Friday Fish Facts - Picasso Trigger Fish
The Picasso Trigger Fish (Huma huma nuka nuka apua a, Rhinecanthus aculeatus) is perhaps one of the most easily recognized saltwater aquarium fishes in the hobby due to it being very hardy, relatively inexpensive, having distinct vivid coloration on the head (similar in appearance to the David Bowie character Ziggy Stardust / Aladdin Sane), and wide brown and white angled strips on the body. The Picasso Trigger has a an aggressive and quirky personality, and should be kept in larger aquariums of 180 gallons or more to provide enough room to meet their territorial demands. Smaller Picasso Triggers have been successfully kept in saltwater aquariums as small as 55 gallons, however larger tanks are recommended to meet their needs as they grow. Make sure there is plenty of rock work and caves for the Picasso Trigger, as well as shells and crushed coral, which it will pick up and move around, until rearranged to it's individual taste.
Hailing from the Pacific Ocean, Picasso Triggers can be found from as far as South Africa and the Maldives, all the way to Fiji and Hawaii, where it is the state fish and known by locals as Huma huma nuka nuka apua a (roughly translated to "fish with a pig nose"), because of it's pig like face and the grunting noises it makes. The Huma Huma Picasso Trigger can reach a maximum size of 6"+ inches, however most in the aquarium trade tend to range in size from 1" to 3.5" inches. The Huma Huma Trigger requires a variety of meaty foods including squid, krill, clams, small fish and hard shelled shrimp to help wear down their continuously growing teeth. They have a voracious appetite and should be fed 3 to 5 times throughout the day.

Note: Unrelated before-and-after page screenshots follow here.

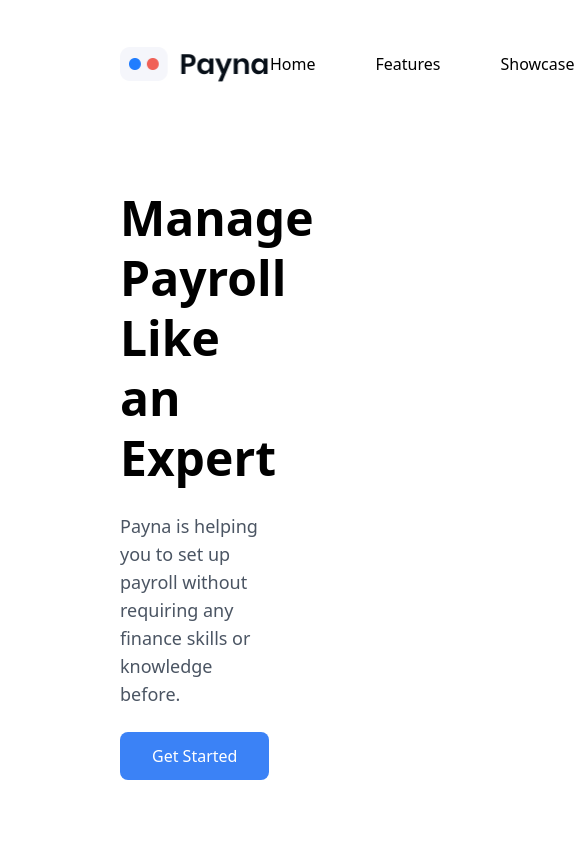
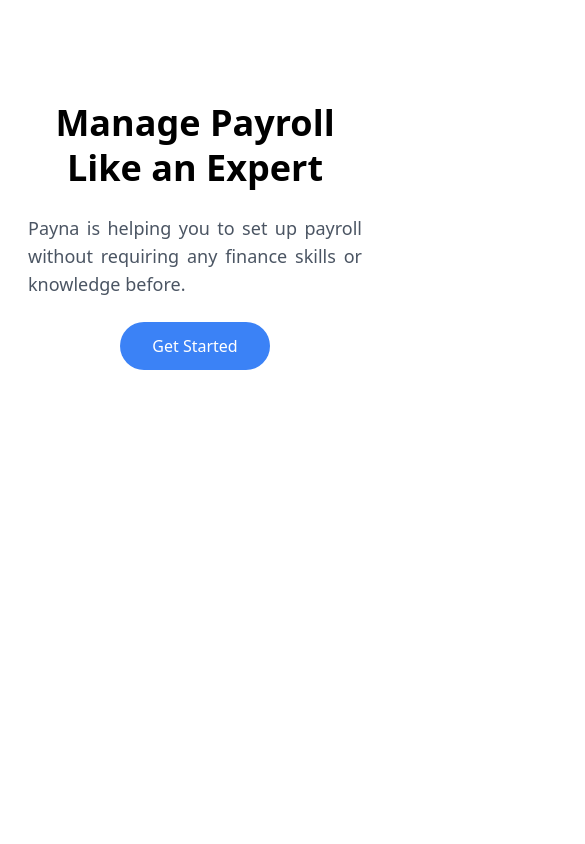
Before and after one commit to mahli262/payna, a React (Create React App) app: page / in a window 390 px wide. Shown: the top 844 px of the page, 585 px wide, since content can reach past the window. Built offline with nearby package versions, Linux system fonts and the light colour scheme.

Commit message:
Hero Section - Fix

```diff
--- a/src/App.js
+++ b/src/App.js
@@ -9,8 +9,8 @@
     <div>
       <Navbar />
       <Hero />
-      <Brand/>
-      <Features/>
+      {/* <Brand/>
+      <Features/> */}
     </div>
   );
 }
--- a/src/components/Hero.jsx
+++ b/src/components/Hero.jsx
@@ -2,22 +2,22 @@
 
 function Hero() {
   return (
-    <div className="lg:flex items-center mt-[100px] mx-[120px] max-w-full lg:space-x-[30px]">
-      <div className="lg:w-5/12 space-y-6 max-w-full">
-        <h1 className="text-5xl font-bold leading-tight">
-          Manage Payroll <br /> Like an Expert
+    <div className="lg:flex items-center mt-[100px] md:mx-[120px] mx-[28px] lg:space-x-[30px]">
+      <div className="lg:w-5/12 space-y-6 max-w-full text-center lg:text-start">
+        <h1 className="text-4xl font-bold leading-tight sm:text-5xl">
+          Manage Payroll Like an Expert
         </h1>
-        <p className="text-lg text-gray-600">
+        <p className="text-lg text-gray-600 text-justify sm:text-center lg:text-start">
           Payna is helping you to set up payroll without requiring any finance skills or knowledge before.
         </p>
-        <button className="bg-blue-500 text-white px-8 py-3 rounded-lg hover:bg-blue-600">
+        <button className="bg-blue-500 text-white px-8 py-3 rounded-full hover:bg-blue-600">
           Get Started
         </button>
       </div>
 
       {/* Right Section: Image */}
-      <div className="lg:w-7/12">
-        <img src="../../assets/img/Hero.png" className="max-w-full max-lg:hidden" alt="Hero" />
+      <div className="hidden lg:w-7/12 lg:block">
+        <img src="../../assets/img/Hero.png" className="max-w-full" alt="Hero" />
       </div>
     </div>
   );
--- a/src/components/Navbar.jsx
+++ b/src/components/Navbar.jsx
@@ -2,7 +2,7 @@
 
 function Navbar() {
   return (
-    <div className='flex justify-between mx-[120px] max-w-full mt-[40px] max-h-[48px] items-center'>
+    <div className='hidden justify-between mx-[120px] max-w-full mt-[40px] max-h-[48px] items-center lg:block lg:flex' >
         <a href="">
         <img src="../../assets/logo/logo.png" className='max-w-[150px]' alt="" />
         </a>
```
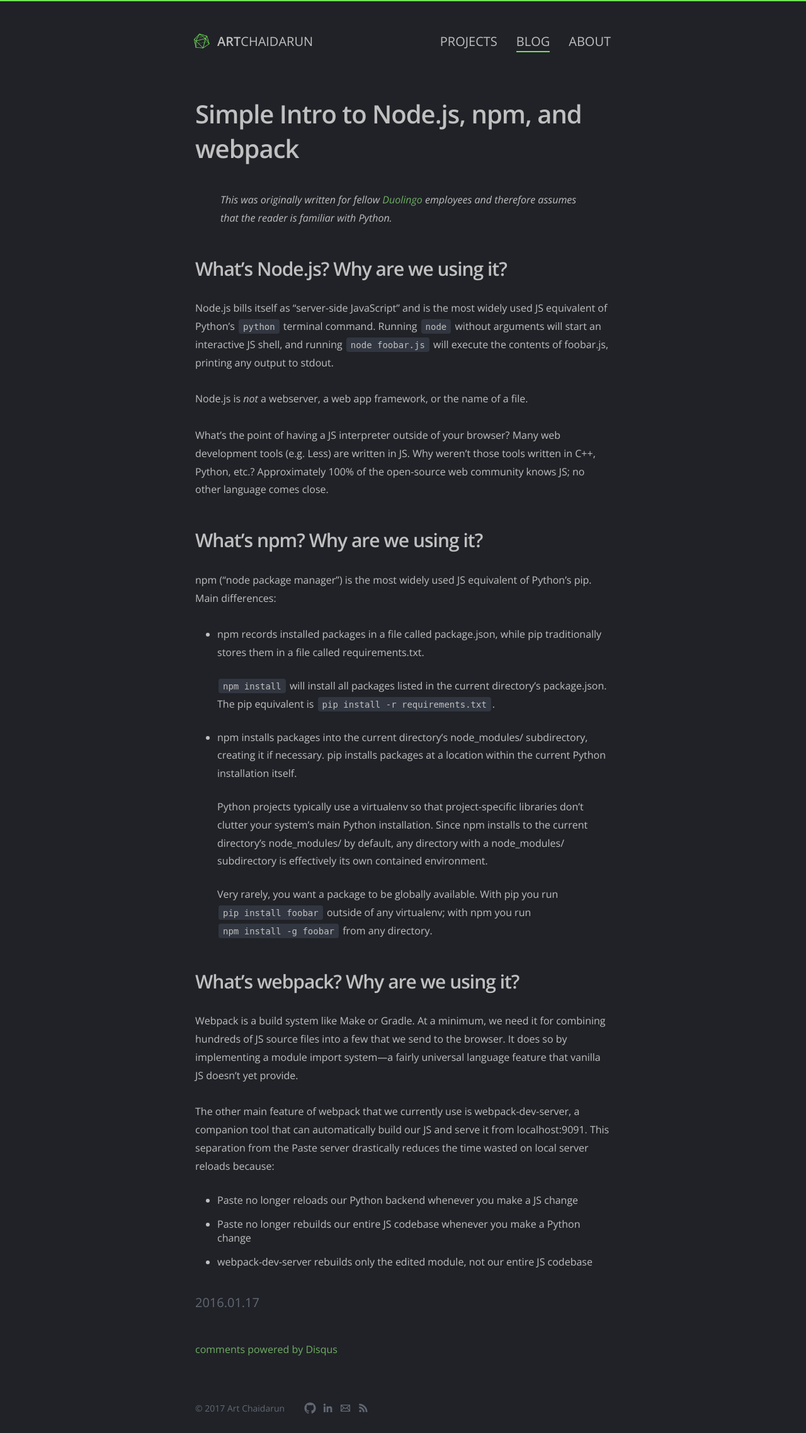
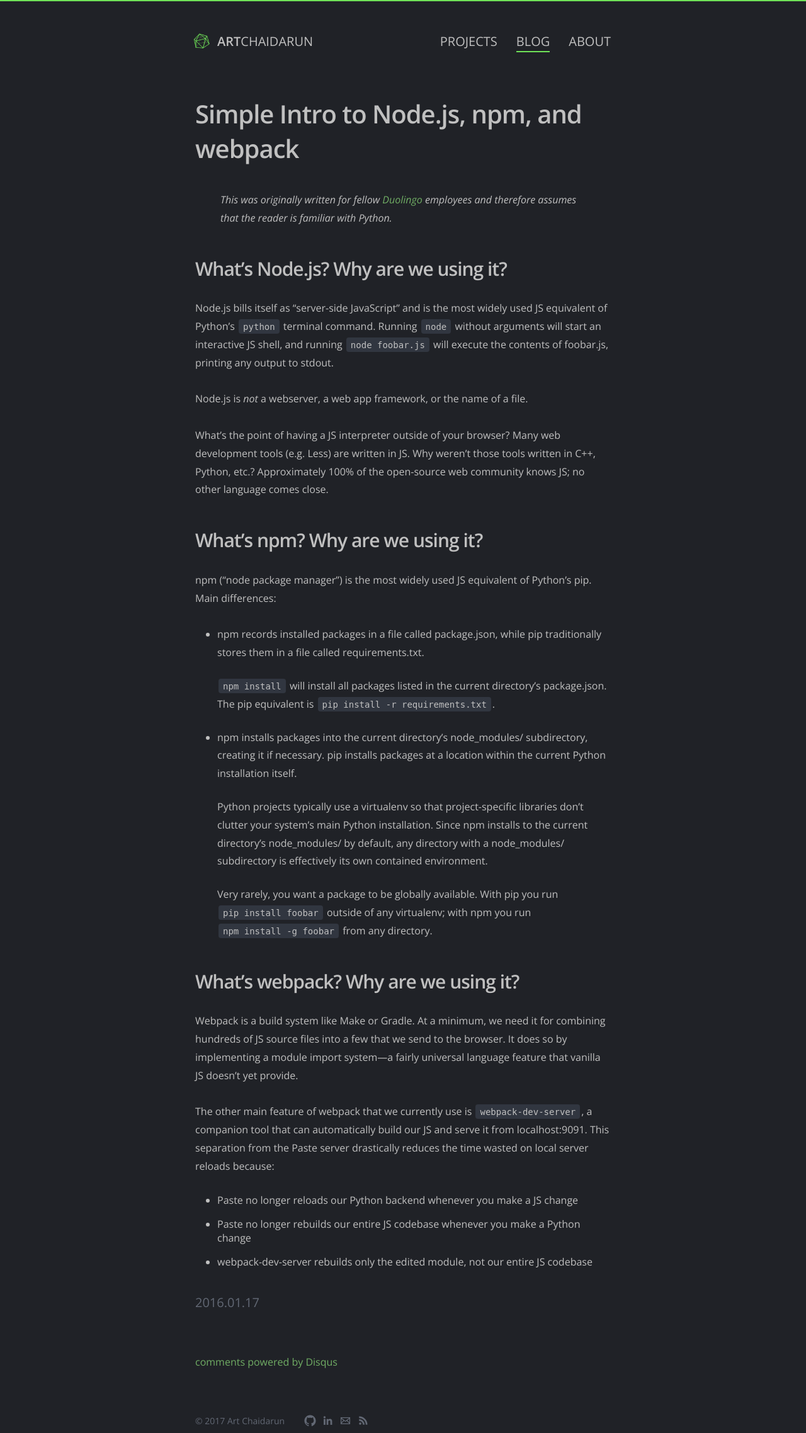
Before and after one commit to artnc/personal-website, a Jekyll site: the page built from src/blog/_posts/2016-01-17-node-intro.md, in a window 1280 px wide. Shown: the whole page at 63% size. Built offline with Jekyll 4.4.1, drawn with Linux system fonts in a browser that asks for light colours; Markdown is read by kramdown in place of the engine named in the settings; comment, search, counter and statistics services are not loaded.

Commit message:
Format /node-intro and 404

```diff
--- a/src/blog/_posts/2016-01-17-node-intro.md
+++ b/src/blog/_posts/2016-01-17-node-intro.md
@@ -23,9 +23,9 @@
 
     `npm install` will install all packages listed in the current directory's package.json. The pip equivalent is `pip install -r requirements.txt`.
 
-- npm installs packages into the current directory's node_modules/ subdirectory, creating it if necessary. pip installs packages at a location within the current Python installation itself.
+- npm installs packages into the current directory's node\_modules/ subdirectory, creating it if necessary. pip installs packages at a location within the current Python installation itself.
 
-    Python projects typically use a virtualenv so that project-specific libraries don't clutter your system's main Python installation. Since npm installs to the current directory's node_modules/ by default, any directory with a node_modules/ subdirectory is effectively its own contained environment.
+    Python projects typically use a virtualenv so that project-specific libraries don't clutter your system's main Python installation. Since npm installs to the current directory's node\_modules/ by default, any directory with a node\_modules/ subdirectory is effectively its own contained environment.
 
     Very rarely, you want a package to be globally available. With pip you run `pip install foobar` outside of any virtualenv; with npm you run `npm install -g foobar` from any directory.
 
@@ -33,7 +33,7 @@
 
 Webpack is a build system like Make or Gradle. At a minimum, we need it for combining hundreds of JS source files into a few that we send to the browser. It does so by implementing a module import system---a fairly universal language feature that vanilla JS doesn't yet provide.
 
-The other main feature of webpack that we currently use is webpack-dev-server, a companion tool that can automatically build our JS and serve it from localhost:9091. This separation from the Paste server drastically reduces the time wasted on local server reloads because:
+The other main feature of webpack that we currently use is `webpack-dev-server`, a companion tool that can automatically build our JS and serve it from localhost:9091. This separation from the Paste server drastically reduces the time wasted on local server reloads because:
 
 - Paste no longer reloads our Python backend whenever you make a JS change
 - Paste no longer rebuilds our entire JS codebase whenever you make a Python change
--- a/src/css/main.scss
+++ b/src/css/main.scss
@@ -297,7 +297,7 @@
 }
 
 #disqus_thread {
-  padding-top: 30px;
+  margin-top: 70px;
 }
 
 #footer {
```
Also changed, not shown: src/_posts/2011-10-08-404.md (+1 -5 lines).
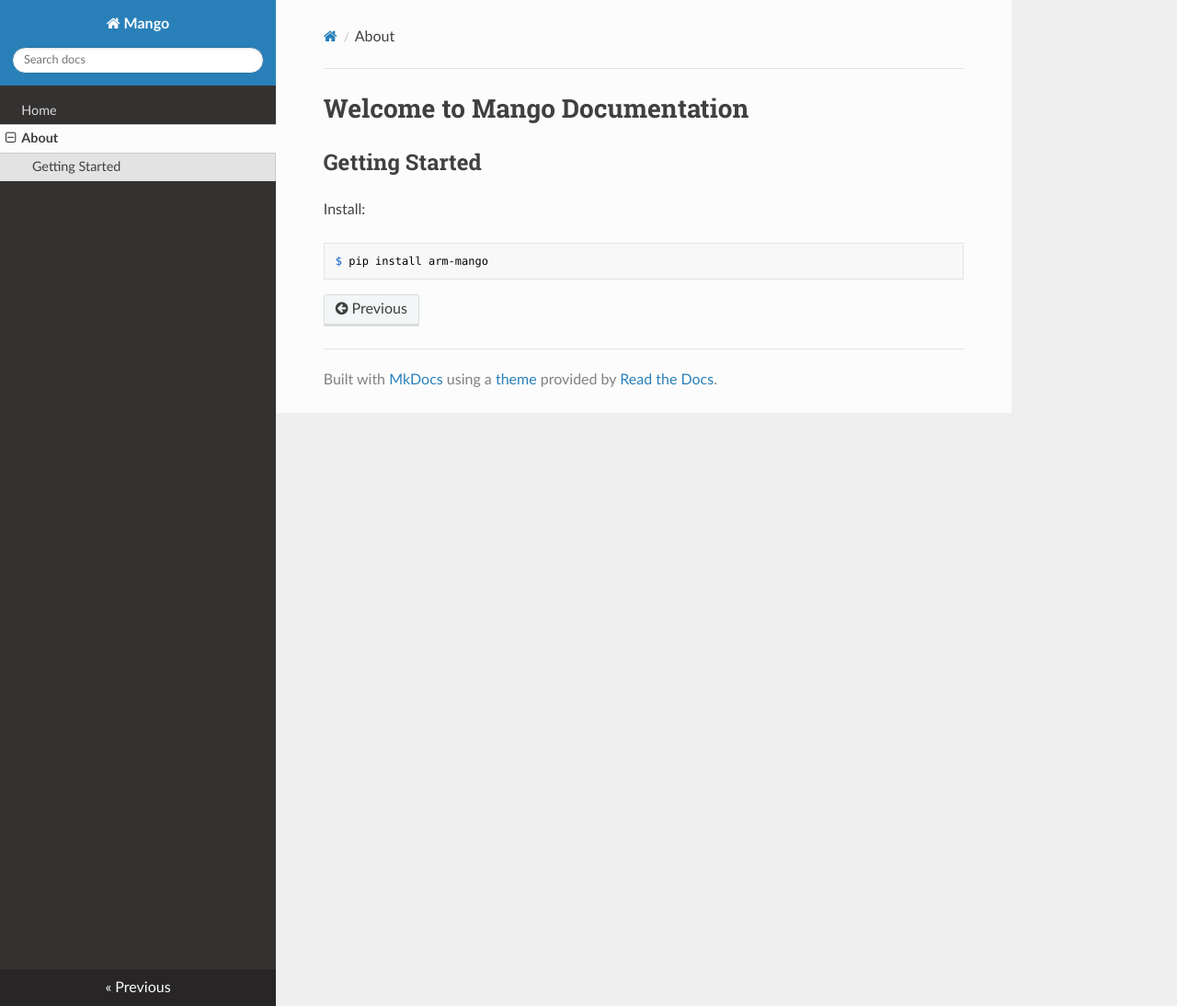
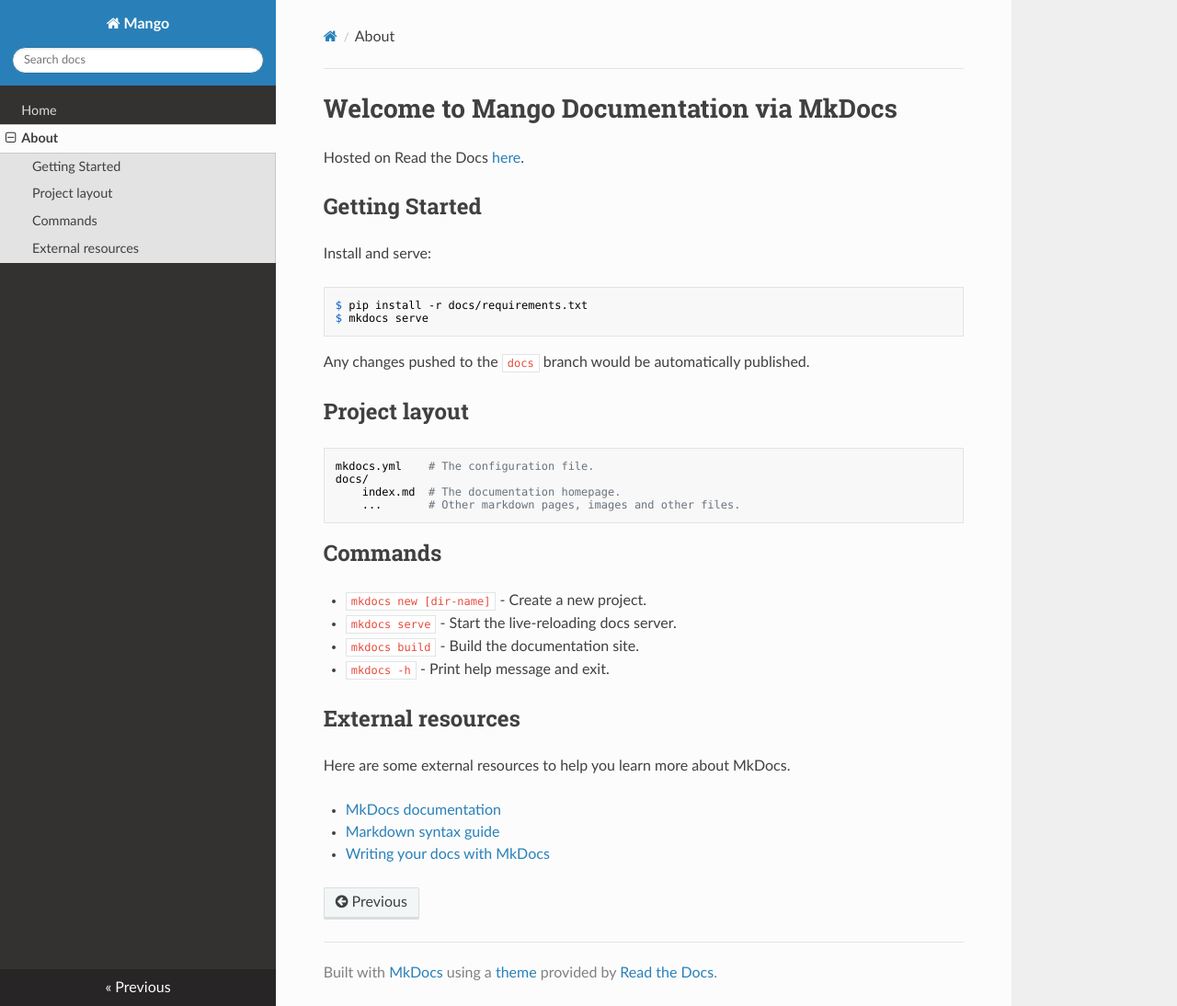
Before and after one commit to ARM-software/mango, an MkDocs documentation site: the page built from docs/about.md, in a window 1280 px wide and 1094 px high. Shown: the whole window at 92% size. Built offline with MkDocs 1.6.1, drawn with Linux system fonts in a browser that asks for light colours; nearby versions of some CDN libraries.

Commit message:
Update about.md

```diff
--- a/docs/about.md
+++ b/docs/about.md
@@ -1,7 +1,36 @@
-# Welcome to Mango Documentation
+# Welcome to Mango Documentation via MkDocs
+
+Hosted on Read the Docs [here](https://arm-mango.readthedocs.io/en/latest/about/).
 
 ## Getting Started
 
-Install:
+Install and serve:
 
-    $ pip install arm-mango
+    $ pip install -r docs/requirements.txt
+    $ mkdocs serve
+
+Any changes pushed to the `docs` branch would be automatically published.
+
+## Project layout
+
+    mkdocs.yml    # The configuration file.
+    docs/
+        index.md  # The documentation homepage.
+        ...       # Other markdown pages, images and other files.
+
+
+## Commands
+
+* `mkdocs new [dir-name]` - Create a new project.
+* `mkdocs serve` - Start the live-reloading docs server.
+* `mkdocs build` - Build the documentation site.
+* `mkdocs -h` - Print help message and exit.
+
+
+## External resources
+
+Here are some external resources to help you learn more about MkDocs.
+
+* [MkDocs documentation](https://www.mkdocs.org/)
+* [Markdown syntax guide](https://daringfireball.net/projects/markdown/syntax)
+* [Writing your docs with MkDocs](https://www.mkdocs.org/user-guide/writing-your-docs/)
```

The Picasso Trigger Fish is easy to acclimate, but is known to be territorial and aggressive towards other fish. It is recommended that it be kept with similar sized fish with equal, semi-aggressive temperaments. The Huma Huma Trigger Fish is not reef safe and is not recommended for reef tanks. It will eat crabs, shrimps and other crustaceans, and may occasionally scrape it's teeth on live rock to help wear them down. It is also known to eat sponges, stony corals, mollusks, worms, brittle stars and sea urchins.
In popular culture, the Picasso Trigger Fish is probably best known for the artist it was named after, Pablo Picasso. Earning it's moniker due to the colorful, symmetric and angular face and body markings that are similar to the wild, deconstructed, cubist style paintings the artist is known for.